Although leaders may be dreading them on the quiet, the only thing genuinely up for debate is the format. This is being fumbled by the Prime Minister who unexpectedly leapt to the defence of the Green Party, excluded from the debates by television broadcasters.
This may have been for the sake of democratic fairness, although something tells me it was more tactical than that, but either way the result has been a barrage of comments that Mr Cameron is running scared of Nigel Farage. Even Ed Miliband is referring to the PM as an ‘empty-chair’ saying he’ll take part in the debates with or without him.
The Prime Minister did not fare too badly in the three 2010 debates, although easier coming from a point of opposition against then PM Gordon Brown, he improved considerably in style and tone from the first to the last. He has also had five more years of public speaking events.
If, or more likely when, he takes part the biggest job for Cameron is to keep his cool as panel members attack his record from all sides and not to parrot soundbites. Sometimes the communication technique of ‘repetition, repetition, repetition,’ needs a bit of a rest.
Miliband and Farage: They have the most to win or lose
In fact the biggest risks are for Ed Miliband and UKIP leader Nigel Farage. Miliband we hear is being coached by Tony Blair’s former spin doctor Alistair Campbell. The Labour leader’s job is to be authentic but look Prime Ministerial. This may be difficult, as sometimes Miliband seems bumbling to explain his arguments succinctly and sometimes assertive. Also, he will either be tired or in his stride by the time the debates happen. So it’s hard to tell.
We have seen from 2010 how the underdog can do well. But, Nigel Farage needs to avoid getting lost on wider aspects of foreign policy and sound sensible on domestic details particularly the finer points of the economy. I don’t think the other debaters will utter the ‘r’ word but they will unpick every sentence he has uttered, statistic he has quoted and party leaflet he has put his picture on.
Farage clearly needs to know his own manifesto inside out (no chance of dismissing it as drivel this year Nige) and blend policy with the blunt ‘man on the street’ style that he is known for. The latest Ashcroft poll puts UKIP at 18%, if Farage plays it right the spin room afterwards may just show more polls of ‘I agree with Nigel.’

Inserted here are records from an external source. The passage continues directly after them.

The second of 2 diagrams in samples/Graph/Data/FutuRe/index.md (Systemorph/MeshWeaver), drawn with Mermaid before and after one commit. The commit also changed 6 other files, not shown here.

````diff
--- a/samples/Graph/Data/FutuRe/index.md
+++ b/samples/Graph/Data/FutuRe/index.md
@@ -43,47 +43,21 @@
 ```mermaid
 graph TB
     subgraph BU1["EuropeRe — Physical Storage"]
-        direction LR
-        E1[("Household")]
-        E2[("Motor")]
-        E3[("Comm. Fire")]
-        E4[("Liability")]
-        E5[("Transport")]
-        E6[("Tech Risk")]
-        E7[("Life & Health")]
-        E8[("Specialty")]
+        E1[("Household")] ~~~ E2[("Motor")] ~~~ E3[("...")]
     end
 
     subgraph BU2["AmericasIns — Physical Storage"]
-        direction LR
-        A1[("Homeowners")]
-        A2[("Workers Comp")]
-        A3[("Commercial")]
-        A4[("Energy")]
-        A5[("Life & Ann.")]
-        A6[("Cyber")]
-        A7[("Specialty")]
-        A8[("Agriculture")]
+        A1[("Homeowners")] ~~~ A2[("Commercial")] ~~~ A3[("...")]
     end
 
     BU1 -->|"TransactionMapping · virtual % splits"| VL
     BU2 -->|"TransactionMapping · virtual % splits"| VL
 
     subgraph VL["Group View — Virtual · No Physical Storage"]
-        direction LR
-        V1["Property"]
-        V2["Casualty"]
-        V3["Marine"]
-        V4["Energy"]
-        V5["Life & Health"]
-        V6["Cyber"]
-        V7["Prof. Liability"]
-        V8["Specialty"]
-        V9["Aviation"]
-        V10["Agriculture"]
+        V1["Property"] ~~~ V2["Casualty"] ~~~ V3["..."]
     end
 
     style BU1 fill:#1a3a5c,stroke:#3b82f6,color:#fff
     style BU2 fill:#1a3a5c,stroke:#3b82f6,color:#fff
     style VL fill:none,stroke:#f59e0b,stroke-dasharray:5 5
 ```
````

David Cameron leads the government of the day, it will be a lesser debate without him. He should, along with the Deputy Prime Minister Nick Clegg be scrutinised for five years in office and indeed as Farage himself might put it; you need to be in it to win it.